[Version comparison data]

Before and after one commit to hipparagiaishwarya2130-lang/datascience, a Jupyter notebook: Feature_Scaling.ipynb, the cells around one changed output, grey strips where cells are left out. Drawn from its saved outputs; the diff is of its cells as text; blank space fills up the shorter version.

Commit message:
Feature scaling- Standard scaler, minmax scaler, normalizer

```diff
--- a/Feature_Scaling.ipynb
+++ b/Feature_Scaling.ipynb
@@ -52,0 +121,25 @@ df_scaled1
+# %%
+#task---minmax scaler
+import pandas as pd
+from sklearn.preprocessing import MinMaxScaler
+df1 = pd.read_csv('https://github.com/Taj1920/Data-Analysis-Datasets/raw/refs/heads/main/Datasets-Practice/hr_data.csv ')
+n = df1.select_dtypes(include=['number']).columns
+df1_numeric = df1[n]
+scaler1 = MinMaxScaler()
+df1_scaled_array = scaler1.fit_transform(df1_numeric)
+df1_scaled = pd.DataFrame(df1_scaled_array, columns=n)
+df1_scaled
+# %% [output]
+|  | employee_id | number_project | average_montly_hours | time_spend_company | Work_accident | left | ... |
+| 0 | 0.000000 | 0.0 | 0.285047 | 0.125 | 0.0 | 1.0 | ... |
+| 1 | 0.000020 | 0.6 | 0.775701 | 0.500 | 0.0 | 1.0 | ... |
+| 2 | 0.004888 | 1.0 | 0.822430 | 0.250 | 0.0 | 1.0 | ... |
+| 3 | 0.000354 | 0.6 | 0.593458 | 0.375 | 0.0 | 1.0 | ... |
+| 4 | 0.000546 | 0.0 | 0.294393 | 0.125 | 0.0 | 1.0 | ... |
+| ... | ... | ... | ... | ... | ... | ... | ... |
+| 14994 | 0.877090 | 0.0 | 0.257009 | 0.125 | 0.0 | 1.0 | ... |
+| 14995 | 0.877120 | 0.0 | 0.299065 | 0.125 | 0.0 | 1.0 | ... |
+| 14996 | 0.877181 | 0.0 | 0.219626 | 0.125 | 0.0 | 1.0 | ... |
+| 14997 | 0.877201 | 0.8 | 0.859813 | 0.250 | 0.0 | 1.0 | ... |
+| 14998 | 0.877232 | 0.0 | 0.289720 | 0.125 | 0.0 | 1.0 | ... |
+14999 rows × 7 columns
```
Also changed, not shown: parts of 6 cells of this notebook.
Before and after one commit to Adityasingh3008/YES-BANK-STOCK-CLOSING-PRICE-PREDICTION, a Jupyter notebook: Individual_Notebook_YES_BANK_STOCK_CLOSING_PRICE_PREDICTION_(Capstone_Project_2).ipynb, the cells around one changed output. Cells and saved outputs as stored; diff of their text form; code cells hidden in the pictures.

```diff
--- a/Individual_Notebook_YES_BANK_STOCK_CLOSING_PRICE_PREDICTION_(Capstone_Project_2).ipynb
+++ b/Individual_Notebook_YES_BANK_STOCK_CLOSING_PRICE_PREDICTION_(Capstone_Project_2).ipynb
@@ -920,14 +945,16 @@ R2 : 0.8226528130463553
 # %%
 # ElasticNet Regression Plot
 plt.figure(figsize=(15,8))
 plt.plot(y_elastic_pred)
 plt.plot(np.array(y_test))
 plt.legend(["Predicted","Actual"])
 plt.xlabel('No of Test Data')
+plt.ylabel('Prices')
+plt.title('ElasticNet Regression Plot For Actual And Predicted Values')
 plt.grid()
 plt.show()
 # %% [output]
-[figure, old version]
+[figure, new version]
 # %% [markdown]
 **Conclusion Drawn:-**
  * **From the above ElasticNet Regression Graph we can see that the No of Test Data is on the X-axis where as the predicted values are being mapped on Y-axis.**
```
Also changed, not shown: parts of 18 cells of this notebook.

Work instructions →
Scan the entries for lines holding the string "ipynb", then copy every one of them.

Result of the task →
Before and after one commit to hipparagiaishwarya2130-lang/datascience, a Jupyter notebook: Feature_Scaling.ipynb, the cells around one changed output, grey strips where cells are left out. Drawn from its saved outputs; the diff is of its cells as text; blank space fills up the shorter version.
--- a/Feature_Scaling.ipynb
+++ b/Feature_Scaling.ipynb
Before and after one commit to Adityasingh3008/YES-BANK-STOCK-CLOSING-PRICE-PREDICTION, a Jupyter notebook: Individual_Notebook_YES_BANK_STOCK_CLOSING_PRICE_PREDICTION_(Capstone_Project_2).ipynb, the cells around one changed output. Cells and saved outputs as stored; diff of their text form; code cells hidden in the pictures.
--- a/Individual_Notebook_YES_BANK_STOCK_CLOSING_PRICE_PREDICTION_(Capstone_Project_2).ipynb
+++ b/Individual_Notebook_YES_BANK_STOCK_CLOSING_PRICE_PREDICTION_(Capstone_Project_2).ipynb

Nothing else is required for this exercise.